More than a million Americans have HIV and the Center for Disease Control estimates that about 12 percent of these people don’t even know they’re affected.
Feb 7 is National Black HIV/AIDS Awareness Day. The point of the day is to get more black Americans discussing the sexually transmitted disease, the importance of testing and being sexually safe in general.
“We don’t talk about this kind of thing often but we have to because when you combine this with our poor access to health it can spell really bad things for our people,” said Dr. Juanita Bryant, a NYC-based doctor. “Already, we don’t talk about sex and sexuality. This puts our youth at risk.”
Bryant is referring to the lack of communication that’s common in black families when it comes to sex. And when it comes to sexuality, particularly if you’re gay, this talk can get you kicked out of the home. Just this week, Open Mic Rochester reported that black LGBT youth are not only more likely to become homeless due to family rejection, but also more likely to stay homeless.
You probably don’t hear much about HIV/AIDS anymore but that doesn’t mean it’s not still around, said Bryant. The sexually transmitted disease reached peaks in the mid-1980s. It primarily affected the LGBT community at first and as a result of this, many advocates believe it was initially swept under the rug.
New cases have reduced by 66 percent and more knowledge and better healthcare means diagnosis isn’t automatically a death sentence but you must get tested early, says the CDC:
“Far too many people are diagnosed too late to fully bene t from life-extending treatment. Among those initially diagnosed with HIV infection during 2014, one-quarter (23 percent) were simultaneously diagnosed with AIDS, indicating they were likely infected for many years without knowing it.”
In 2015, the latest year data is available, approximately 17,670 African Americans received a diagnosis of HIV infection. Black Americans are listed as the third most likely to get infected with HIV, after men who have sex with men and drug (injection) users. Black Americans make up roughly half of new cases, but just a little over 12 percent of the general population.
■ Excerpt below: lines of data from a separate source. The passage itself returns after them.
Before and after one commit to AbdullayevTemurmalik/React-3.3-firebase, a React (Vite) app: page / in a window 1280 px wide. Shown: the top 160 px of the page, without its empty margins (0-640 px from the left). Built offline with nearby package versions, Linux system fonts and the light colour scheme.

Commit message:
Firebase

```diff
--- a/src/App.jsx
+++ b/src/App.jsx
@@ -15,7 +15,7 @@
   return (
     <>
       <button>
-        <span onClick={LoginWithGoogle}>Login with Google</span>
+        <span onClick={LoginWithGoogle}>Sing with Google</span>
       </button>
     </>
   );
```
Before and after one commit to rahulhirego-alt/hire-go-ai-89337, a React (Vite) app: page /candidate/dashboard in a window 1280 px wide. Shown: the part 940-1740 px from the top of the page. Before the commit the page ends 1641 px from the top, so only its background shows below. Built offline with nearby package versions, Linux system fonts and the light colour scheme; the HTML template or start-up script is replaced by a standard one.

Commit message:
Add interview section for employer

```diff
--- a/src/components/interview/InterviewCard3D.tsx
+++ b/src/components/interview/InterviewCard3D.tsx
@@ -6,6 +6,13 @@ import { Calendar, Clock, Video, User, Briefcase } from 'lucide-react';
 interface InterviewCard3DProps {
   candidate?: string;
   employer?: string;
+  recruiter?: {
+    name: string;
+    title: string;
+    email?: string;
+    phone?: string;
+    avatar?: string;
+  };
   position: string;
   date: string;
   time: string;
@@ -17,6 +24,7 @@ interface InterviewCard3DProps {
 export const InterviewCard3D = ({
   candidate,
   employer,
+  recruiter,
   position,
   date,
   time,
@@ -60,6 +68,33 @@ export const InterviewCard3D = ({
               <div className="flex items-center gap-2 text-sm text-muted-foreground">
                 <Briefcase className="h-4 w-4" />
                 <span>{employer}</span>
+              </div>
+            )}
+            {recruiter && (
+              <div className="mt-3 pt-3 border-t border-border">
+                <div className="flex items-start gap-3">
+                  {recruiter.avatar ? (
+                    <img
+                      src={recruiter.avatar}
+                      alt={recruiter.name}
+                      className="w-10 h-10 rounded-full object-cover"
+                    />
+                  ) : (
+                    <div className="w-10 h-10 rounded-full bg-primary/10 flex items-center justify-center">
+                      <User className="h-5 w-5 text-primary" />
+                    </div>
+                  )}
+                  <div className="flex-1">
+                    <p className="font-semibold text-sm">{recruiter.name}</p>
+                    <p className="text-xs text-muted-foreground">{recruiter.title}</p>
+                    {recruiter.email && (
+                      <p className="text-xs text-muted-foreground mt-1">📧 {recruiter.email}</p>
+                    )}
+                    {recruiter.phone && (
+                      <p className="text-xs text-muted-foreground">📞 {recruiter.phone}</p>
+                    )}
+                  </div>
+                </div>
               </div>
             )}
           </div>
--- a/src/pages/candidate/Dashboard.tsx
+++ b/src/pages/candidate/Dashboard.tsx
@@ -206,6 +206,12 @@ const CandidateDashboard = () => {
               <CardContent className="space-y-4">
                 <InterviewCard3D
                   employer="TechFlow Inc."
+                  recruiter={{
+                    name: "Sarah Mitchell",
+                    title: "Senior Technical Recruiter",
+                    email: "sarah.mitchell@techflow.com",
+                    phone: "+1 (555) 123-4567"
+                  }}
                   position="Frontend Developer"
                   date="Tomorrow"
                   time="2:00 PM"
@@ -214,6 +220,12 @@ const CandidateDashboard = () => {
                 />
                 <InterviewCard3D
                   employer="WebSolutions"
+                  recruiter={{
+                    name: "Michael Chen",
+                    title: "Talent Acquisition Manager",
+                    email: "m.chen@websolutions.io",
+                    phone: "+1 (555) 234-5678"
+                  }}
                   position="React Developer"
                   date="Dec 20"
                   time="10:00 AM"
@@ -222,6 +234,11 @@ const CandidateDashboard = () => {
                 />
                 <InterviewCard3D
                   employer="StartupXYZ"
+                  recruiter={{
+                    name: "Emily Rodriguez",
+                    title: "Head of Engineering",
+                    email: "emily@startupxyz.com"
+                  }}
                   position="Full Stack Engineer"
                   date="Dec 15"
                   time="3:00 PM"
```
“At some point in their lives, approximately one in 20 black men will be diagnosed with HIV, as will one in 48 black women,” states the CDC.
“It’s scary,” said Bryant. “I think when something is scary, we want to ignore it or run away but if you do that with HIV/AIDS you can set yourself up for a worst future trying to treat it. Do yourself a favor and know your status.”
Want to get tested? It’s free and relatively quick. Here are clinics near you
One thing to keep in mind? HIV can take a while to show up, meaning if you get tested and don’t immediately test positive you’re not automatically in the clear. Experts recommend getting tested again three months later and to stay in the habit of regular testing regardless of your sexual history and relationship status.